Rising consumer demand for the tools will play large part in that growth, according to the report's authors. They cite an example from Community Care Plan of Eastern Carolina, where the facility was able to double the number of patients it could see a week thanks to telemedicine.
In fact, one new healthcare facility is entirely built on telemedicine. Mercy Hospital's virtual facility is being called the hospital's "telemedicine mother ship." The Chesterfield, Missouri-based system will house all of Mercy's telehealth programs, which total close to 80.
The Grand View report also found that:
- Software, hardware and services were the main segments of the telehealth market. Software, which owns currently 18 percent of market share, will grow to 20.2 percent by 2022.
- Web-based telemedicine is the most used, at 78 percent, however, cloud-based delivery is growing rapidly because it's easier to use, will allow services over myriad devices and does not use up a lot of system memory.

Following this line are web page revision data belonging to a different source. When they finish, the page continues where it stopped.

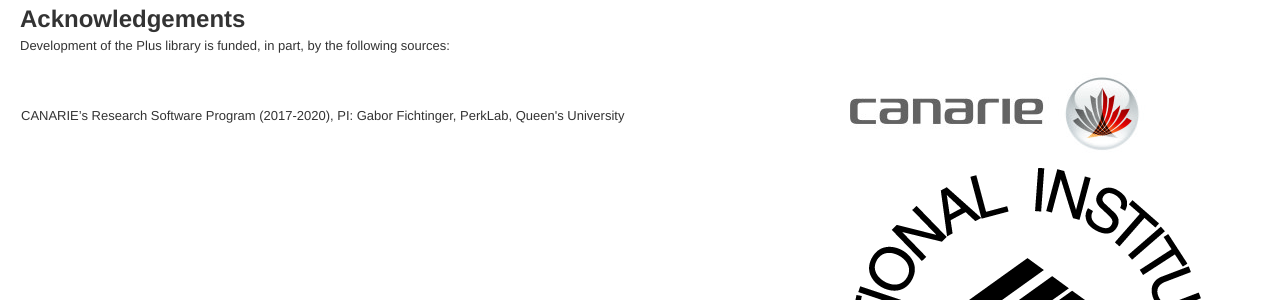
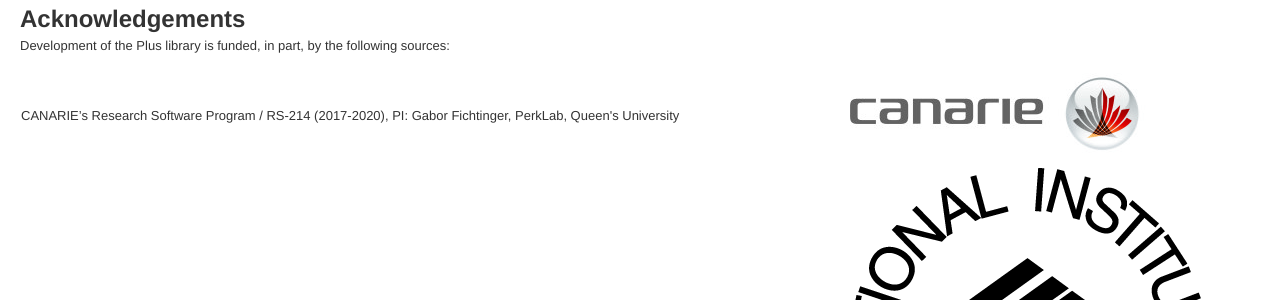
Before and after one commit to PlusToolkit/plustoolkit.github.io, a Jekyll site: the page built from about.md, in a window 1280 px wide and 1319 px high. Shown: the part 263-563 px from the top of the window. Built offline with Jekyll 4.4.1, drawn with Linux system fonts in a browser that asks for light colours.

Commit message:
Update about.md

```diff
--- a/about.md
+++ b/about.md
@@ -21,7 +21,7 @@ Development of the Plus library is funded, in part, by the following sources:
 <table>
   <tbody>
     <tr>
-      <td> CANARIE’s Research Software Program (2017-2020), PI: Gabor Fichtinger, PerkLab, Queen's University </td>
+      <td> CANARIE’s Research Software Program / RS-214 (2017-2020), PI: Gabor Fichtinger, PerkLab, Queen's University </td>
       <td> <img src="{{ site.url }}/assets/images/CANARIE.jpg" /> </td>
     </tr>
     <tr>
```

- Between payers, providers and other end users of the technology, the most growth will be on the provider side as hospitals and health systems grow the use of such tools at their facilities.
- The biggest vendors in the industry include Philips Healthcare, McKesson Corp., Intel, IBM, GE Healthcare and Bosch Healthcare.
Using services like telemedicine also show promise to help save costs. An Accenture report says virtual health technology could save the industry $10 billion a year.
The Grand View Research report also notes that telehealth legislation will be another key to the growth of the services. That includes recent pushes by government officials to expand use of telemedicine, such as a bill sponsored by members of the Senate would allow veterans greater access to telehealth services by allowing providers to practice across state lines.
And even schools are jumping onto the telemedicine bandwagon. Many are now partnering with providers to bring the services to nurses' offices with a goal of keeping kids healthy and in class.
To learn more:
- here's the report summary